In the US, revenues are now expected to grow by +8.7% YoY for 3Q22 (down from +9.7% YoY estimated on 30 June) and earnings are also continuously being revised down: now +3.2% YoY earnings growth in Q3 (compared with the estimates of 9.8% YoY growth rate at the start of the quarter). Ex-energy, Q3 earnings are estimated at -8.2% in the US.
Cyclical sectors look the most at risk in the US, due to the slowing down economy, rising costs and persistent supply chain issues.
Valuations are still rich in the US (forward P/E lies around 16), particularly in the tech, consumer discretionary and staples sectors, where some companies are still trading at P/Es way beyond 20. We are now observing lots of downward revisions.
Earnings in Europe are supported by energy, basic MATERIALS and financials
Q2 earnings season was good in Europe. Expectations for H2 2022 and 2023 have remained stable. Obviously, the weak USD and commodities related companies have been pushing up European earnings forecasts, expected to grow at +30% Y/Y in Q3 3022. In 2022, earnings are expected to grow +18% in Europe whereas in 2023, they are expected to grow little. Of course, a lot will depend on how fast countries find solutions amid the geopolitical tensions and energy crisis. Including the recent revisions, Europe is now trading at a forward P/E of less than 11, almost its recent trough, which was reached at the height of the COVID crisis. Sectors that perform well during times of inflation are particularly cheap at the moment: Energy and other Commodities, Financials, but also Health Care.
7. Sector Allocation
Too early to significantly add beta but profit from depressed levels to accumulate
Interest rates and yields are rising fast. At the same time, a deep recession starts to be priced into some cyclical sectors, such as the Banks. We believe that with pessimism so high, investors should profit from these new market troughs to accumulate solid value and growth names at depressed levels.
Investors should hold sectors that perform well during times of inflation, such as Energy, some Metals & Mining (related to energy and the energy transition) and select Financials.
European sanctions against Russia (embargoes on Russian oil to start in December) and OPEC+ cutting their production support the sector. This very profitable sector is still extremely cheap.
Though we are cautious about the Banking sector due to the global economic slowdown, Financials are cheap in general. Financials’ forward P/E is 11.2 in the US and only 7.9 in Europe. Balance sheets look very solid; cash flows, profitability and dividends are very high.
We still advise to keep a good chunk of any equity portfolio invested in companies with pricing power and/or returning big amounts of cash to shareholders. Among defensives, we still prefer Health Care.
European REITs also trade at bargain prices (discounts to NAVs and dividend yields stand at multi-year highs), after a collapse this year, due to bond yields rising sharply.
Some Technology and Communication Services also start to look more appealing after their sharp derating.
On the other hand, Cyclical and Consumption stocks which are sensitive to the global economy, a likely slowdown in consumption and supply chain issues (Industrials, Consumer Staples & Discretionary, Materials) are likely to underperform in the short term.

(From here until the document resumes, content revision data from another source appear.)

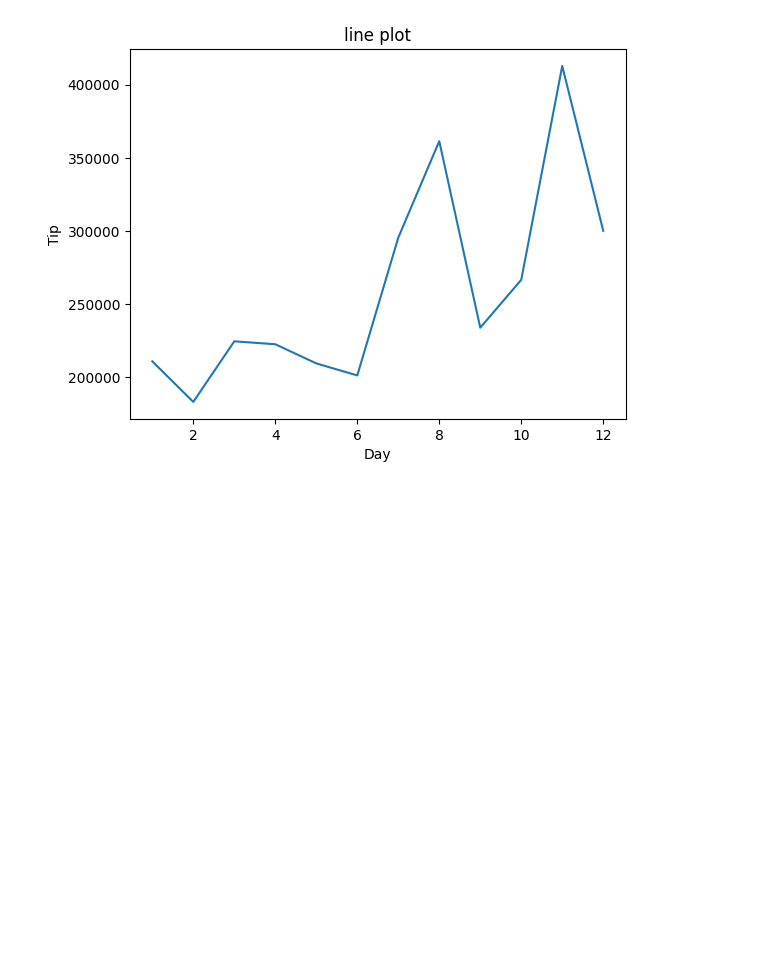
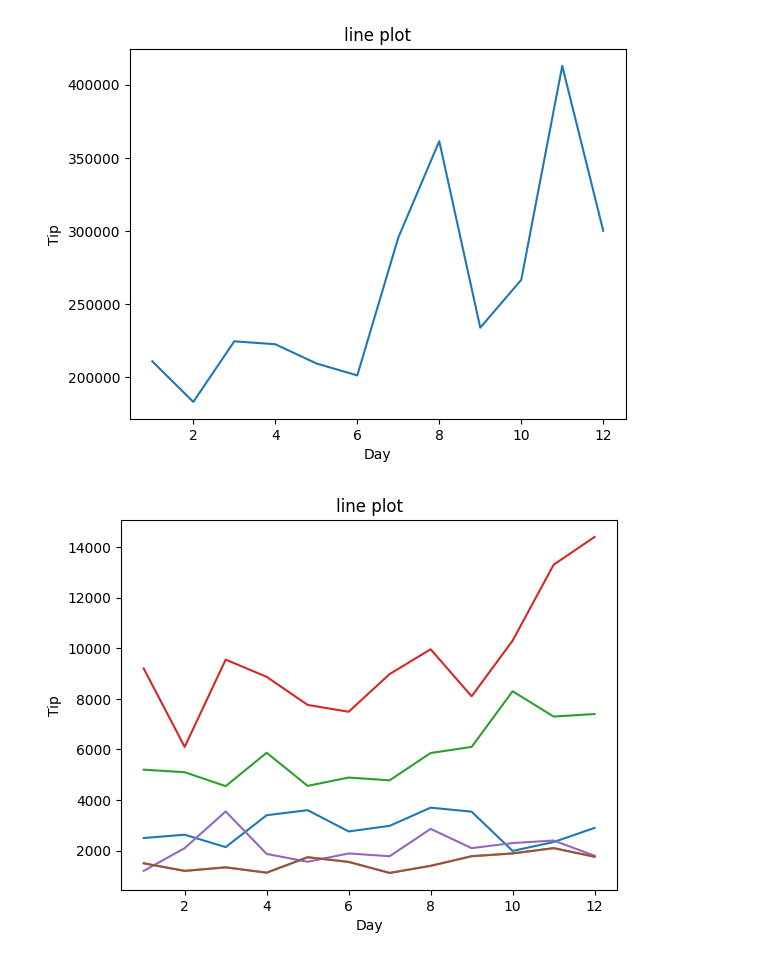
Before and after one commit to shilvi53/BigDataAnalysis, a Jupyter notebook: assignment4_26feb_202301058.ipynb, the cells around one changed output. Saved outputs shown, nothing was run; the diff lists cells and outputs as text; code cells hidden in the pictures; blank space fills up the shorter version.

```diff
--- a/assignment4_26feb_202301058.ipynb
+++ b/assignment4_26feb_202301058.ipynb
@@ -14,3 +14,23 @@ plt.ylabel('Tip')
 plt.show()
 # %% [output]
 [figure]
+# %%
+import pandas as pd
+import matplotlib.pyplot as plt
+data = pd.read_csv("company_sales_data.csv")
+
+plt.plot(data['month_number'], data['facecream'])
+plt.plot(data['month_number'], data['facewash'])
+plt.plot(data['month_number'], data['toothpaste'])
+plt.plot(data['month_number'], data['bathingsoap'])
+plt.plot(data['month_number'], data['shampoo'])
+plt.plot(data['month_number'], data['moisturizer'])
+# plt.plot()
+
+plt.title("line plot")
+
+plt.xlabel('Day')
+plt.ylabel('Tip')
+plt.show()
+# %% [output]
+[figure, added]
```
Also changed, not shown: parts of 1 cell of this notebook.
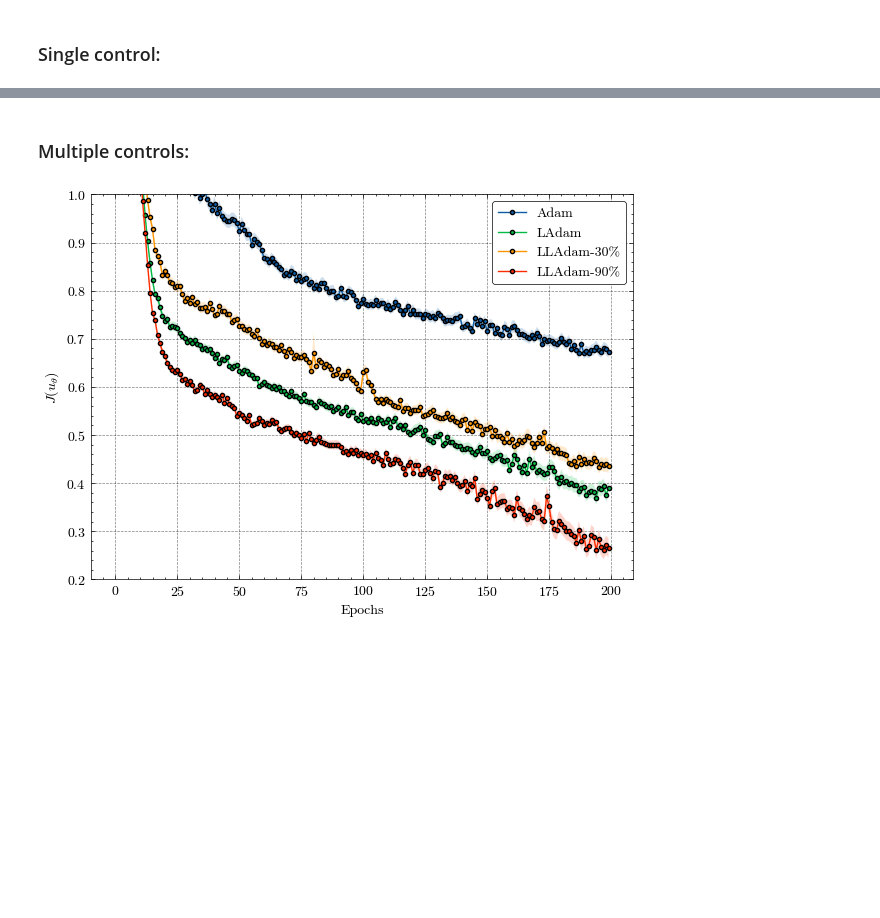
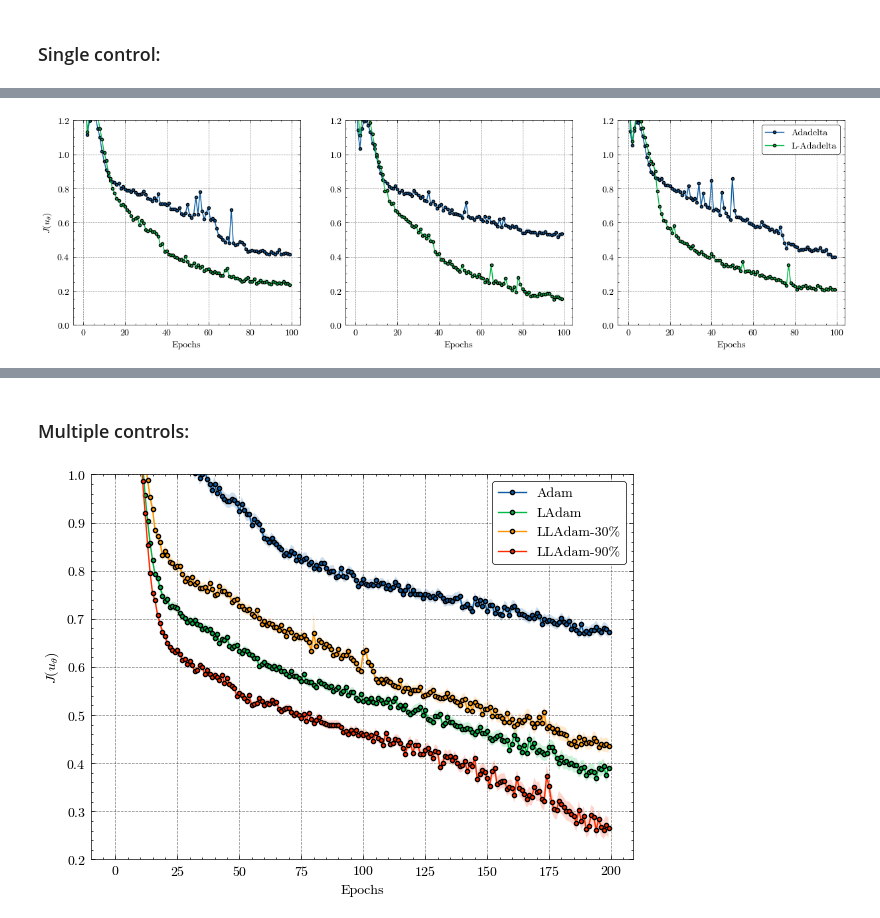
Before and after one commit to SaadSouilmi/Langevin-algorithms-for-deep-stochastic-control, a Jupyter notebook: DeepHedging.ipynb, the cells around one changed output, grey strips where cells are left out. Saved outputs shown, nothing was run; the diff lists cells and outputs as text; code cells hidden in the pictures; blank space fills up the shorter version.

```diff
--- a/DeepHedging.ipynb
+++ b/DeepHedging.ipynb
@@ -259,0 +184,17 @@ plot_langevin_loss(
+# %%
+adadelta_single_ctrl = test_diag_single_ctrl(
+    model_config,
+    [30, 50, 100],
+    control_config,
+    torch.optim.Adadelta,
+    LAdadelta,
+    "Adadelta",
+    5e-1,
+    5e-2,
+    [5e-3, 5e-3, 5e-3],
+    100,
+    80,
+    rho=0.95,
+)
+# %% [output]
+[figure, added]
```
Also changed, not shown: parts of 24 cells of this notebook, 6 other files.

Be very selective there.
Major corporate Q3 results, being released from 14 October, will help determine which companies are resilient to the economic slowdown